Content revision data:

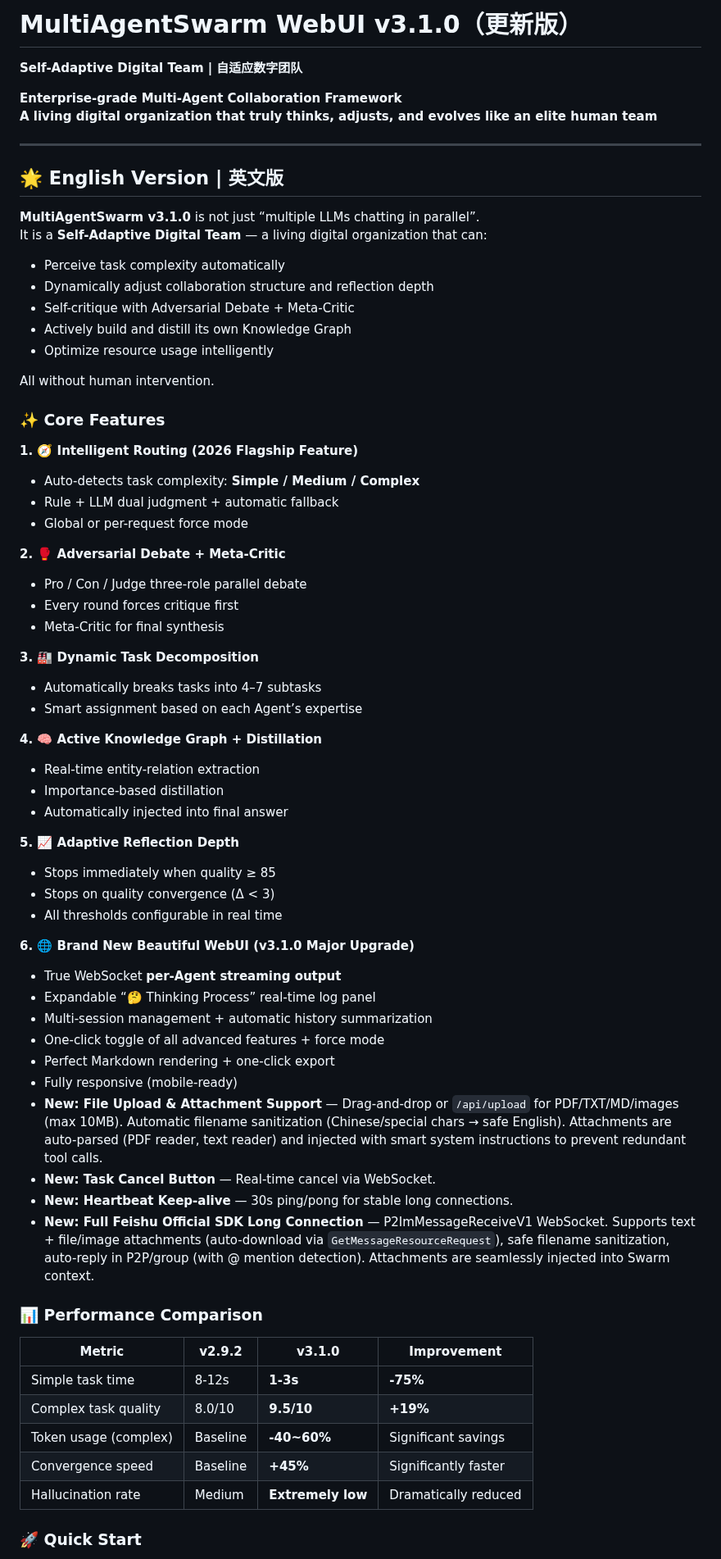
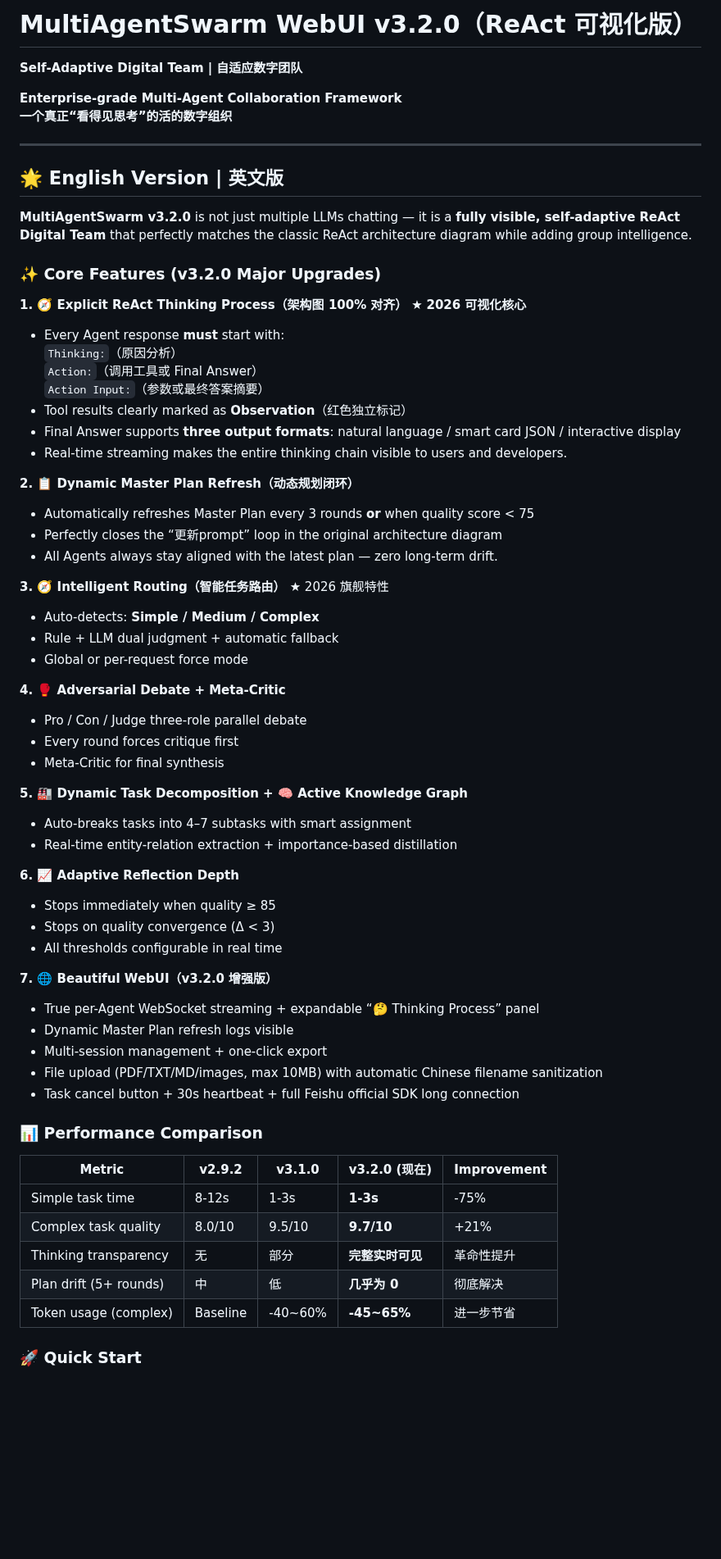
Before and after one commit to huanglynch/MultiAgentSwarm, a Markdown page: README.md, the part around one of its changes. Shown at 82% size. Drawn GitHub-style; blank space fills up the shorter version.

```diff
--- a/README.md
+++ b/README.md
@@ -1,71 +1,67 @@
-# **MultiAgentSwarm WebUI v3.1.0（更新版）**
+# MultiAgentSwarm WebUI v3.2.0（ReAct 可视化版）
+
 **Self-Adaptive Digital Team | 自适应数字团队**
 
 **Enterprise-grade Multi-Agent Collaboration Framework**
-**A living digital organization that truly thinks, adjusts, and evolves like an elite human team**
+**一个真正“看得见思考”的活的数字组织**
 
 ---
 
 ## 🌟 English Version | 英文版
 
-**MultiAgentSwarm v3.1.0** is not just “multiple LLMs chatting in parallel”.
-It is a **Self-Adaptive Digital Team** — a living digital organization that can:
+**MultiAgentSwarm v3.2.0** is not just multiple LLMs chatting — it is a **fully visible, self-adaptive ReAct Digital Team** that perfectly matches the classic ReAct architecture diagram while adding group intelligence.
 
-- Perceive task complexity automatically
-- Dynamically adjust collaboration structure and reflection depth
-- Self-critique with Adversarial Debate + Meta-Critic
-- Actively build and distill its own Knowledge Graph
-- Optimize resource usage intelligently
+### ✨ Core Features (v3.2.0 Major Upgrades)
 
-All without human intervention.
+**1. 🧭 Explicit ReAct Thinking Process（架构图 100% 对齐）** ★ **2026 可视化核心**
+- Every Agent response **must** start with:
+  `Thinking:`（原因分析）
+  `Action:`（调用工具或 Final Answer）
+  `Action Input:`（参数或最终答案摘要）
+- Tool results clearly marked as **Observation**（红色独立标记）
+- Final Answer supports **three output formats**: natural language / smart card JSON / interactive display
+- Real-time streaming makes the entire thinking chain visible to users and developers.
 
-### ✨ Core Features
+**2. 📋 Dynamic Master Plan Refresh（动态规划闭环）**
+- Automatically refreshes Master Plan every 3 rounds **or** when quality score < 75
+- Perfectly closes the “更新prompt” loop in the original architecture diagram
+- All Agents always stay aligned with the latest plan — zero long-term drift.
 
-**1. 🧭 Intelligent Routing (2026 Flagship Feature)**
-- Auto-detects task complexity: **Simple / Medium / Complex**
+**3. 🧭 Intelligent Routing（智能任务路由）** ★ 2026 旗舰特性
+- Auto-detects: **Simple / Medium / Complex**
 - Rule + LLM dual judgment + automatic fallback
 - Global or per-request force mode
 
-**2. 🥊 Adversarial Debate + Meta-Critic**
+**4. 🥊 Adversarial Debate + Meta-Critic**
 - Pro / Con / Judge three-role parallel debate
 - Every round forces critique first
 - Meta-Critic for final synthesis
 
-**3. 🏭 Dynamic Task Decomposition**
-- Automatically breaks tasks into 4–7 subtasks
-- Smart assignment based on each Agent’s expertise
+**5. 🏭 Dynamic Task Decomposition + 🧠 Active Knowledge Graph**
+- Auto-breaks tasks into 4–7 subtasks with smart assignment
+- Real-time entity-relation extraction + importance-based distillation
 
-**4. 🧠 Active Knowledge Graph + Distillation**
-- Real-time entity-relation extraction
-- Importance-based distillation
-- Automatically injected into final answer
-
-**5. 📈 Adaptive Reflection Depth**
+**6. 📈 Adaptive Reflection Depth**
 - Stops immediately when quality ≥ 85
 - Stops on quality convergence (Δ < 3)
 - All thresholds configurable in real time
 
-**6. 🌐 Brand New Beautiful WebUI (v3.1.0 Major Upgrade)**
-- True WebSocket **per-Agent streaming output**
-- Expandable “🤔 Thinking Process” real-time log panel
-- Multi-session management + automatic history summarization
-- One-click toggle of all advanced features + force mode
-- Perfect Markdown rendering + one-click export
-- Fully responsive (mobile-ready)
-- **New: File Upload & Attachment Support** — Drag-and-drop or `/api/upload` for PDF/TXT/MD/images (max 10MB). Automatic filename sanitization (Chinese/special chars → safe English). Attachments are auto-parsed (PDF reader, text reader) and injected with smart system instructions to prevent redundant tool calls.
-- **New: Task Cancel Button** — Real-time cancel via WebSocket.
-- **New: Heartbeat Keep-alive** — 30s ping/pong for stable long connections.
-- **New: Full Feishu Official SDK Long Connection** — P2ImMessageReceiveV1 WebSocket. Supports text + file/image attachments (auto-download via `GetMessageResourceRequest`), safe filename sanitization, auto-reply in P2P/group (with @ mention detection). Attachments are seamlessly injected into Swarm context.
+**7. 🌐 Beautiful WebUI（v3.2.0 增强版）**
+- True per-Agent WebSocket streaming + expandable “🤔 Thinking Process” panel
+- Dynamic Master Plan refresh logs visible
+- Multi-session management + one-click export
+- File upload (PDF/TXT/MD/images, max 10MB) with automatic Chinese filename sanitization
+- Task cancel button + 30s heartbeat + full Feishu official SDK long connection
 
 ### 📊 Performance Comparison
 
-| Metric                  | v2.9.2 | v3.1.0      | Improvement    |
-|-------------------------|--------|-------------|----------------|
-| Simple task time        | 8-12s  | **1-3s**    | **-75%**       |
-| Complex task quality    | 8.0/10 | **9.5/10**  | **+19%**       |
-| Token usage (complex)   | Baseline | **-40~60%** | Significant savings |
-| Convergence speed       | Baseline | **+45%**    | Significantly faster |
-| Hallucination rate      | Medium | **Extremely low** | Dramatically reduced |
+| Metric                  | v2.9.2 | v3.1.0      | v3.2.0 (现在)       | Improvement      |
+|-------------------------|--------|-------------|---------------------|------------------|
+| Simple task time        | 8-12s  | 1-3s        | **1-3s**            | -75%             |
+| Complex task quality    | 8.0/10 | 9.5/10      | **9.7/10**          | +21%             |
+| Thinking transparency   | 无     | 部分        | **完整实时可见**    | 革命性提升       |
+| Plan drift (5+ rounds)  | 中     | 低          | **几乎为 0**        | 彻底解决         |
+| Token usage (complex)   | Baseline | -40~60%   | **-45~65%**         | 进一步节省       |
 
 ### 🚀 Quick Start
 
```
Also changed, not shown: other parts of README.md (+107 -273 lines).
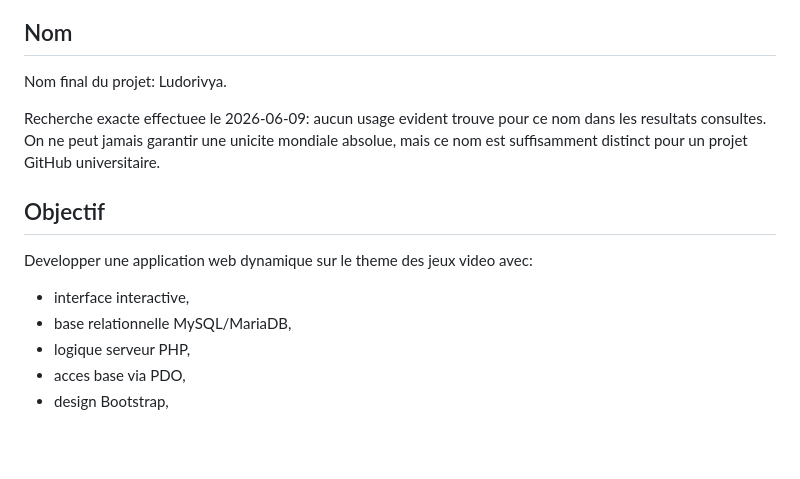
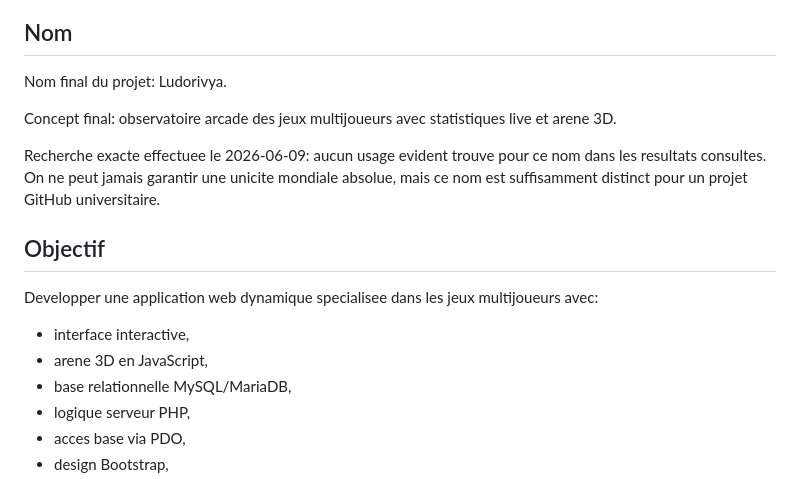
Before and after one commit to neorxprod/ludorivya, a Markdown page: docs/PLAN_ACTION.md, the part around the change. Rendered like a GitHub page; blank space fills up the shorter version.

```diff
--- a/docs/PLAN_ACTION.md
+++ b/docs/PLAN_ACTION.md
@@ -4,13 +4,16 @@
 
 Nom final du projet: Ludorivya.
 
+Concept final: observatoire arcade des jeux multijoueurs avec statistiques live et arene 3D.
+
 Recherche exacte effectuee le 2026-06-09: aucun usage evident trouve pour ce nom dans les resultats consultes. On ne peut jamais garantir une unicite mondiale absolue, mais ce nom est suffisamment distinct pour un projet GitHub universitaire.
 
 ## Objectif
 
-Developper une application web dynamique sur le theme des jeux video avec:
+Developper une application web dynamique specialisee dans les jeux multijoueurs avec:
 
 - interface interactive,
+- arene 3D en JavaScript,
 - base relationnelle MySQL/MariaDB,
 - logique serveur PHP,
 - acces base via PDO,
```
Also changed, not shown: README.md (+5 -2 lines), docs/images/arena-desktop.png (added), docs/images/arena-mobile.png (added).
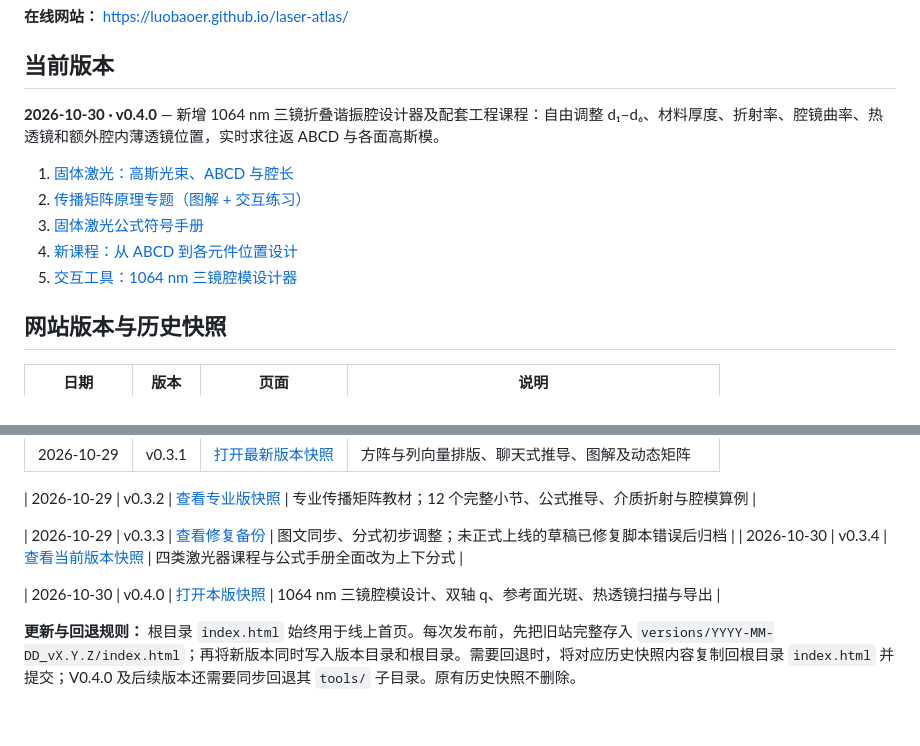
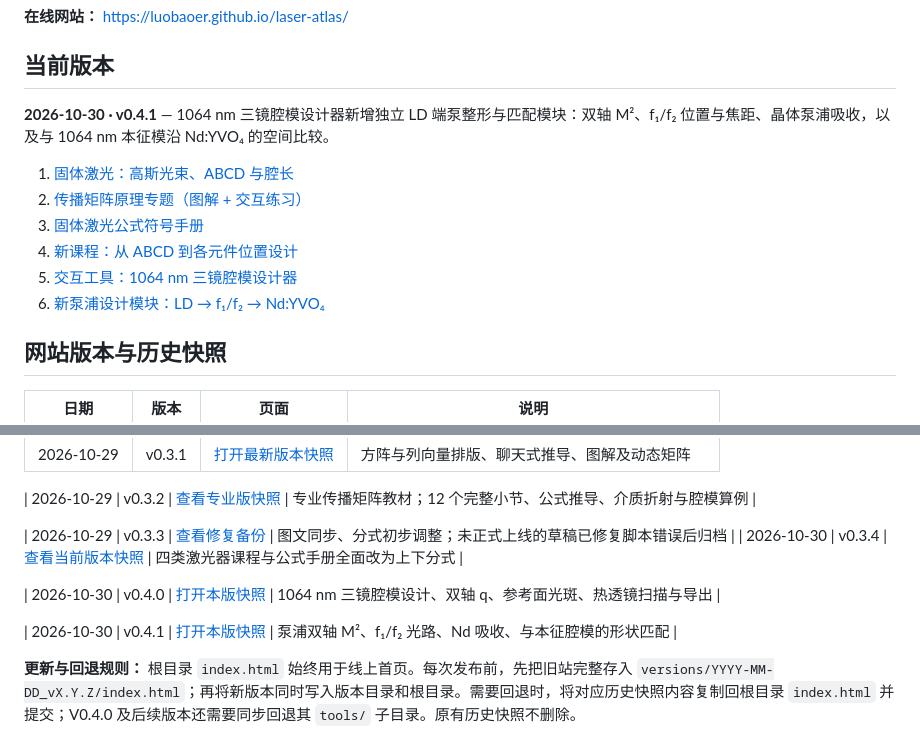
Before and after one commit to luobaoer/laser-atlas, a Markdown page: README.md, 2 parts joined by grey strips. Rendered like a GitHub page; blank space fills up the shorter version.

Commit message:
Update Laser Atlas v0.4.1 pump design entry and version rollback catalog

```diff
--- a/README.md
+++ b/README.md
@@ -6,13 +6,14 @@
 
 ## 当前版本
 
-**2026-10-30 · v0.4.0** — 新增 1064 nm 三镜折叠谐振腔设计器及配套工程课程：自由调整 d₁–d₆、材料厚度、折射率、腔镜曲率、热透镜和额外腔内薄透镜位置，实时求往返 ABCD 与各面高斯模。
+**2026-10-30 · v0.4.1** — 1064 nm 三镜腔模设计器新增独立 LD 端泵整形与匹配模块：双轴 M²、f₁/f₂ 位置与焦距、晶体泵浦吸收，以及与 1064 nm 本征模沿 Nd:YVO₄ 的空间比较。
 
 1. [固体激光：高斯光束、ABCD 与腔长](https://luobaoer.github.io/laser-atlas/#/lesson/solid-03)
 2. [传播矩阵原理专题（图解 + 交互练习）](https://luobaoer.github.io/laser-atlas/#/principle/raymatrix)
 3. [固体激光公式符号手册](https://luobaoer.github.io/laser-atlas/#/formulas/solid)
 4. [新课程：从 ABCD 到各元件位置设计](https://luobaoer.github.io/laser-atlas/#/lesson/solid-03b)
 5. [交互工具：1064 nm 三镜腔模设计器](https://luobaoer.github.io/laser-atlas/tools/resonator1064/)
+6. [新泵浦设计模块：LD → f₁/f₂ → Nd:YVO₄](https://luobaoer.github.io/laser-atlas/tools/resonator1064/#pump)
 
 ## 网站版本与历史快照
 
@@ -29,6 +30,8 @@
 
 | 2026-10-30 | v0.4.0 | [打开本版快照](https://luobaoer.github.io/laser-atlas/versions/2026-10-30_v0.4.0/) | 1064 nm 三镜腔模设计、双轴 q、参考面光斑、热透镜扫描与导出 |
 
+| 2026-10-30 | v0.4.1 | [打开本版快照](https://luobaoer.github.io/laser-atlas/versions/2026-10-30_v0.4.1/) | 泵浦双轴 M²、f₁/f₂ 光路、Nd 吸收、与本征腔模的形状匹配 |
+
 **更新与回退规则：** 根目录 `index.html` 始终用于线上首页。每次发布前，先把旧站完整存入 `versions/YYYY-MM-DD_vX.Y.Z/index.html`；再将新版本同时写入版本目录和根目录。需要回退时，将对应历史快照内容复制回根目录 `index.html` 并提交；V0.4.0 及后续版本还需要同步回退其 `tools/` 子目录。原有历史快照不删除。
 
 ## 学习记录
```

ABOUT THIS EXERCISE: Wherever a line above contains the string "luobaoer", copy that line.

REPLY TO THE EXERCISE:
Before and after one commit to luobaoer/laser-atlas, a Markdown page: README.md, 2 parts joined by grey strips. Rendered like a GitHub page; blank space fills up the shorter version.
 1. [固体激光：高斯光束、ABCD 与腔长](https://luobaoer.github.io/laser-atlas/#/lesson/solid-03)
 2. [传播矩阵原理专题（图解 + 交互练习）](https://luobaoer.github.io/laser-atlas/#/principle/raymatrix)
 3. [固体激光公式符号手册](https://luobaoer.github.io/laser-atlas/#/formulas/solid)
 4. [新课程：从 ABCD 到各元件位置设计](https://luobaoer.github.io/laser-atlas/#/lesson/solid-03b)
 5. [交互工具：1064 nm 三镜腔模设计器](https://luobaoer.github.io/laser-atlas/tools/resonator1064/)
+6. [新泵浦设计模块：LD → f₁/f₂ → Nd:YVO₄](https://luobaoer.github.io/laser-atlas/tools/resonator1064/#pump)
 | 2026-10-30 | v0.4.0 | [打开本版快照](https://luobaoer.github.io/laser-atlas/versions/2026-10-30_v0.4.0/) | 1064 nm 三镜腔模设计、双轴 q、参考面光斑、热透镜扫描与导出 |
+| 2026-10-30 | v0.4.1 | [打开本版快照](https://luobaoer.github.io/laser-atlas/versions/2026-10-30_v0.4.1/) | 泵浦双轴 M²、f₁/f₂ 光路、Nd 吸收、与本征腔模的形状匹配 |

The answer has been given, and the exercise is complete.